Given that WSAVA guidelines recommend 3 yearly vaccinations for cats the requirement to vaccinate every year should be changed in Australian boarding cattery guidelines to bring them into accord with current evidence base.

Given also that Feline Enteritis (parvo) is a disease for which vaccination probably confers lifelong protection it is most likely not necessary to repeatedly vaccinate for this in cats older than a year of age.

Paws to Heal will use Cat Flu Nosode for cats at risk (boarding or stress) and also as a treatment for cats with respiratory disease. In the rare cases of Feline Enteritis that can occur in young cats the Feline Enteritis nosode has also been used to successfully treat the disease in strong kittens that were vaccinated too early to obtain acquired immunity.

Under WSAVA guidelines, three yearly titre testing and certificates should also be sufficient alternatives to yearly vaccinations combined with the added assurance that nosodes provide when required. Most veterinarians will be unable to supply nosodes and will recommend vaccination and each case must then be assessed on a risk/benefit basis.

Individualised vaccination programs are becoming more recognised, so if you do not have access to a homeopathic or integrative practitioner then please ask your vet for an individual assessment of your cat’s requirements.

Cat bite abscess, Emergency?

Tuesday, December 4th, 2018

Firstly an emergency is anything that you cannot manage or understand on your own so if you have a sick animal that you are worried about then you need assistance if you are not in a position to assess this for yourself.

 

Any case of trauma or accident where there is injury and shock is always an emergency even if the extent of damage is not obvious.

 

Cat bite abscesses are usually not emergencies even though they seem to appear out of nowhere and can make cats cranky. They often look like sudden injuries but are actually old wounds that have suddenly become problematic.

 

The initial bite wound that causes these swellings of pus to appear are usually inflicted a week or more beforehand so in fact the real point of most benefit to avoiding abscess formation is to address these puncture wounds promptly.

 

If you notice them.

 

Most times you may not notice your cat being a bit sore or withdrawn for a few hours after a scrap. Then they can behave normally for a week or two while there is a whole other plot going on under the skin. Some cats can seem unwell during this period but most go unnoticed.

 

Peak abscess season is breeding season . In Australia this is May/June and Nov/Dec as it is linked to changing day length and the affect on the brain.

 

Of course there are cats that will fight all year round regardless of gender or whether they are desexed or not.

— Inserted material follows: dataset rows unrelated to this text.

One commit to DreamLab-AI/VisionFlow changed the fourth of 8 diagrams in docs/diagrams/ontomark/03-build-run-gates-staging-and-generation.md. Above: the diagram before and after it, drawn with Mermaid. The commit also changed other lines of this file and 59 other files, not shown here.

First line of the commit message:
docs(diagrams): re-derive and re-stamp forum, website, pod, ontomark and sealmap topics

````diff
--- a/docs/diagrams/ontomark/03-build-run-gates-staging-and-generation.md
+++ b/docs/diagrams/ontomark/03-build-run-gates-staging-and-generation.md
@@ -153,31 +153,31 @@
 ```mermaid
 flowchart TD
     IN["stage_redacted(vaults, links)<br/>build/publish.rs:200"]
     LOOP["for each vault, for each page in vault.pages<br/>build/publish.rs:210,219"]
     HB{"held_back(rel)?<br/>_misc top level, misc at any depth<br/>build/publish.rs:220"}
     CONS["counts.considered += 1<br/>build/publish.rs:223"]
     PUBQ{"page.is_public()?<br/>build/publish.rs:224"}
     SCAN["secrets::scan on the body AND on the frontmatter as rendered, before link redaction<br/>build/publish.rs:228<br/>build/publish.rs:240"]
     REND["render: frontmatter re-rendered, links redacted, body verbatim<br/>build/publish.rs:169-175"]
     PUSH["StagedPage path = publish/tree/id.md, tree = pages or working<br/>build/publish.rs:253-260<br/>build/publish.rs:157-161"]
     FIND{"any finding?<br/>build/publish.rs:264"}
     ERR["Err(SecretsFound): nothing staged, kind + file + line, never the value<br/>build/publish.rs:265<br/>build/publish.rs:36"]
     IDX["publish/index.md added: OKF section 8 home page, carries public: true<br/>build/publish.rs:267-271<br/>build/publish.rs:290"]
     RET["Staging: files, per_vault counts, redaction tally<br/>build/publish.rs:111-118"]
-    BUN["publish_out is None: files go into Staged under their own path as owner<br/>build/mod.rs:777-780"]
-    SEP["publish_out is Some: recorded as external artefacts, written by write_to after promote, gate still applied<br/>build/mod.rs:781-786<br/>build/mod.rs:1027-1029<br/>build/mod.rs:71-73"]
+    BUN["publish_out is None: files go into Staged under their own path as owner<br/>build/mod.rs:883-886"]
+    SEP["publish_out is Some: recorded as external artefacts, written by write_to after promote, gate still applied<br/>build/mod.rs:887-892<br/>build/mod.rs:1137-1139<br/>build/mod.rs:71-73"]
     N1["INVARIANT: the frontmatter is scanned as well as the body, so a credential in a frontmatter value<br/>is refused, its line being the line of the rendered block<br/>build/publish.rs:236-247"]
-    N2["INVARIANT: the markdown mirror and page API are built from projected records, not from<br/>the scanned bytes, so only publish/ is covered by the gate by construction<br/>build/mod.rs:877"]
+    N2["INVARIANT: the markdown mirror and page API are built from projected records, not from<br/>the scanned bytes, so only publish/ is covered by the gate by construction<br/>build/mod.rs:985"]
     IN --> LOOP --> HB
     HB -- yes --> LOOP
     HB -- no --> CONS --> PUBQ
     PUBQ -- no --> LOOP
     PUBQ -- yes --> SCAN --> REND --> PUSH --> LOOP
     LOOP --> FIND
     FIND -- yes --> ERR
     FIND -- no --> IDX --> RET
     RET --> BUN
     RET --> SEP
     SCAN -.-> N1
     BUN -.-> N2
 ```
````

Experienced cat owners who have cats that have adversarial feline neighbours or are prone to fighting will be very well equipped to deal with these problems or will recognise them sooner. It can be quite a shock to many people to find large swellings or holes in their cats.

 

The conventional treatment involves antibiotic and pain management when the wounds are first noticed and surgical drainage if abscesses are well advanced.

 

The homeopathic treatment approach uses medicines for puncture wounds, pain and infection and if there is already an abscess will assist drainage and healing.

The basic tenet in both approaches is to establish and maintain drainage.

There is an ancient adage involving “laudation of the pus” whereby once pus appears the animal is getting better as it belies a good immune response.

 

If the abscess is old or extensive then the cat’s immune system may not be strong and if left unattended these can result in tissue necrosis and areas of skin and underlying tissues being exposed or lost. This can also appear quite alarming for cat owners and will require veterinary advice. Cats are amazing healers nevertheless.

 

Usually once drainage is established and maintained then the cat recovers surprisingly well. For the uninitiated however beware of the horrendous smell in the early stages of abscess drainage as abscess are caused by bacteria getting into places they ought not to be. You may also need to restrict cat access to soft furnishings for a week or two if there is a draining abscess although cats themselves are remarkable housekeepers and keep themselves very clean.